Determining the space would work as a starting place for his vision, Menke sent an email to his more than six hundred friends, followers, and customers asking for contributions to help him open the restaurant in exchange for future food, at a return rate of about twenty percent comprised of discounts and other perks. Customers who routinely enjoyed Menke’s lunches saw this as a win-win opportunity and quickly chipped in to help him grow his business. He raised twenty-five thousand dollars in nine days and the Beestro went from fridge to storefront.

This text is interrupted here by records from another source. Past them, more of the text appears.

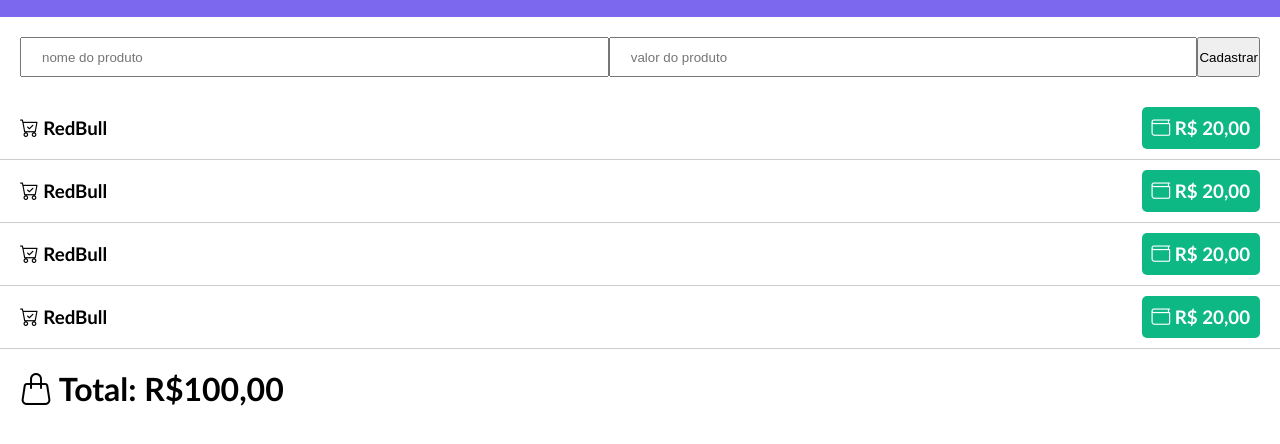
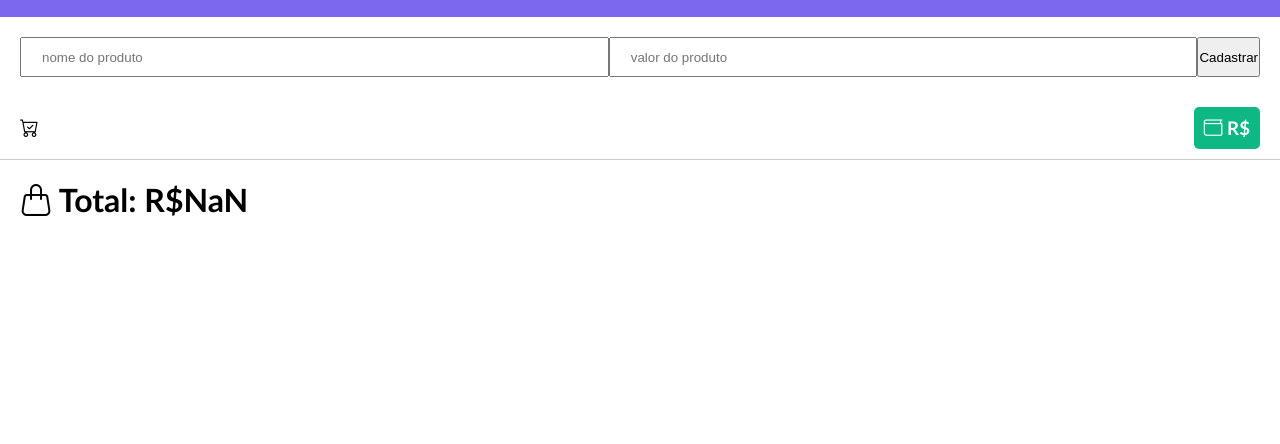
Before and after one commit to gaboliveiradev/AppListaSupermercado, a plain HTML site: page page/index.html in a window 1280 px wide. Both pictures are taken after a click on the input "Cadastrar". Shown: the part 52-496 px from the top of the page. Drawn offline with nearby package versions, Linux system fonts and the light colour scheme.

Commit message:
finalização do exercicio LISTA

```diff
--- a/page/index.html
+++ b/page/index.html
@@ -25,27 +25,12 @@
         <input type="submit" name="btn_cadastrar" value="Cadastrar">
     </div>
 
-    <div class="lista produtos">
-        <div class="lista-produto-single">
-            <h3><i class="bi bi-cart-check"></i> RedBull</h3>
-            <h3 class="price-produto"><span><i class="bi bi-wallet"></i> R$ 20,00</span></h3>
-        </div>
-        <div class="lista-produto-single">
-            <h3><i class="bi bi-cart-check"></i> RedBull</h3>
-            <h3 class="price-produto"><span><i class="bi bi-wallet"></i> R$ 20,00</span></h3>
-        </div>
-        <div class="lista-produto-single">
-            <h3><i class="bi bi-cart-check"></i> RedBull</h3>
-            <h3 class="price-produto"><span><i class="bi bi-wallet"></i> R$ 20,00</span></h3>
-        </div>
-        <div class="lista-produto-single">
-            <h3><i class="bi bi-cart-check"></i> RedBull</h3>
-            <h3 class="price-produto"><span><i class="bi bi-wallet"></i> R$ 20,00</span></h3>
-        </div>
+    <div class="lista-produtos">
+
     </div>
 
     <div class="soma-produto">
-        <h1><i class="bi bi-handbag"></i> Total: R$100,00</h1>
+        <h1><i class="bi bi-handbag"></i> Total: R$</h1>
     </div>
 
     <script src="./../src/script.js"></script>
--- a/src/script.js
+++ b/src/script.js
@@ -2,13 +2,36 @@
 var btn = document.querySelector('input[type=submit]');
 
 btn.addEventListener('click', ()=>{
-    var nome_produto = document.querySelector('input[name=nome_produto]').value;
-    var valor_produto = document.querySelector('input[name=valor_produto').value;
+    var nome_produto = document.querySelector('input[name=nome_produto]');
+    var valor_produto = document.querySelector('input[name=valor_produto');
 
     items.push({
-        nome: nome_produto,
-        valor: valor_produto
+        nome: nome_produto.value,
+        valor: valor_produto.value
     });
 
+    let lista_produtos = document.querySelector('.lista-produtos');
+    lista_produtos.innerHTML = "";
 
+    let soma = 0;
+
+    items.map(function(val) {
+        soma += parseFloat(val.valor);
+        lista_produtos.innerHTML += `
+        <div class="lista-produto-single">
+            <h3><i class="bi bi-cart-check"></i> ${val.nome}</h3>
+            <h3 class="price-produto"><span><i class="bi bi-wallet"></i> R$ ${val.valor}</span></h3>
+        </div>
+        `;
+    })
+
+    let soma_produtos = document.querySelector('.soma-produto h1');
+    soma_produtos.innerHTML = `<i class="bi bi-handbag"></i> Total: R$${soma.toFixed(2)}`;
+
+    limparCampos(nome_produto, valor_produto);
 });
+
+function limparCampos(nome_produto, valor_produto) {
+    nome_produto.value = "";
+    valor_produto.value = "";
+}
```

Menke says that particularly for high-risk enterprises like restaurants and other food businesses, conventional financing can be hard to procure, and can have prohibitive terms. He’s found that his customers see his businesses as a low-risk, high-return investment with personal accountability, and a bonus of building community. He’s careful how he spends the crowdsourced funds. His own money goes into the more permanent infrastructure like walls and drains, and the community dollars go toward easily salable items like chairs and tables, in case of the unlikely event he would need to liquidate his business and pay back his investors. This sort of thoughtful approach has his customers continuing to support his growth.

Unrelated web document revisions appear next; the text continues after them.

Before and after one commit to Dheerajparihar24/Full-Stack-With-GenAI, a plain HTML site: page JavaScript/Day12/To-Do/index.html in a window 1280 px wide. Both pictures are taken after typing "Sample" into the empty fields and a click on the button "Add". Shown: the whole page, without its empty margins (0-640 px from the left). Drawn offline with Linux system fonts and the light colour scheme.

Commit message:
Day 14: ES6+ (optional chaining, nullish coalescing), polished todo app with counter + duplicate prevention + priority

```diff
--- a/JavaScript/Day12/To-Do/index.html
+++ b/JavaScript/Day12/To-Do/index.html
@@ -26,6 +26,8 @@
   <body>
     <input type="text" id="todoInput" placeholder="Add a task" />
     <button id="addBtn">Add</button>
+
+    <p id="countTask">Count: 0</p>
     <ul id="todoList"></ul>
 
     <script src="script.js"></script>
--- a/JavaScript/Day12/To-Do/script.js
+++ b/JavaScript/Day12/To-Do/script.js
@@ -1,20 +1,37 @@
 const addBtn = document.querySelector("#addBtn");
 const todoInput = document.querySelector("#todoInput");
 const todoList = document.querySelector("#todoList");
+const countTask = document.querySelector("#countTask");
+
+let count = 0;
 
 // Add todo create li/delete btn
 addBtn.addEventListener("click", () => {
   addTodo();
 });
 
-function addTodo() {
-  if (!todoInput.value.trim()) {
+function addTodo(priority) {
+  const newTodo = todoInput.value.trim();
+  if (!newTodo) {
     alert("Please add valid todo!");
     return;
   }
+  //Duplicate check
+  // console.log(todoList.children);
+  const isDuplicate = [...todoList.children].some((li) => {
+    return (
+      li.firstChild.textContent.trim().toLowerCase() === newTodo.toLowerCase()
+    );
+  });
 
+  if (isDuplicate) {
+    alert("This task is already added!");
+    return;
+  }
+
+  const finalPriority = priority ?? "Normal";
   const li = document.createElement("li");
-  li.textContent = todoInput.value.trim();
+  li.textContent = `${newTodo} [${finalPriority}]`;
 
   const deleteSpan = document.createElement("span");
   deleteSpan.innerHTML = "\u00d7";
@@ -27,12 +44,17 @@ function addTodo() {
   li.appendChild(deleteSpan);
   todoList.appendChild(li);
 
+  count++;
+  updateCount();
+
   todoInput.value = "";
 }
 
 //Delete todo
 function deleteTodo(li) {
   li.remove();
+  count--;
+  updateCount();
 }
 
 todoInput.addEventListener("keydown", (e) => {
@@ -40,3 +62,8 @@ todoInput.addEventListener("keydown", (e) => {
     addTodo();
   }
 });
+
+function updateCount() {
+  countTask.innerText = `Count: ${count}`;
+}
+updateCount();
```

Building on his success, when a small market space next door became available and Paul DeDomenico offered the space and partnership, Menke again enlisted his dedicated customers for support. Now, in the process of opening his fourth enterprise, the Root Cellar, Menke is a skilled hand at managing unconventional financing. He is now embarking on his largest crowdsourcing effort to-date to raise ninety thousand dollars via Indiegogo—this will be his first time using an online platform to raise money—to complete a kitchen space that will provide food for the Beestro, the Hive Market, and the Root Cellar when it opens in mid- to late-October. He says, “Our Achilles heel is our kitchen, currently located behind the Haagen Dazs shop. We are losing our kitchen due to their plans to expand their offerings. We need to build out our own kitchen space and the basement beneath the Beestro is the perfect place, enabling us to service the Hive Market and Root Cellar.”
Menke humbly acknowledges that the successes of the Beestro and the Hive Market, and future of the Root Cellar, rely on the work of a committed colony. To name only a very few, he gives special thanks and acknowledgement to Indiegogo campaign manager Marcia Kaplan; Vicki Pozzebon, for help with branding; Drew Tulchin of UpSpring, a social enterprise development team; the Beestro general manager Aidan White; head mazer (mead maker) David Schimpff; Falcon Meadery founder Darragh Nagle (Menke is in the process of purchasing the meadery); patron and local investor Andy Wallerstein; and, perhaps most importantly, his partner in life and business, Devon Gilchrist.
In a deep and fundamental way, he believes in bees, and tries to model both his life and his businesses after their example by working to his strengths and enlisting the help of the many for the overall success of the hive. He says he hopes his customers and community will make an effort to live locally and sustainably. He wants them to see how bees are connected to farms and how food is connected to health and happiness, and that everyone chipping in a little pollen (or money)
can make a lot of honey and a number of successful businesses.
*Editors note: The Root Celler opened in late November 2016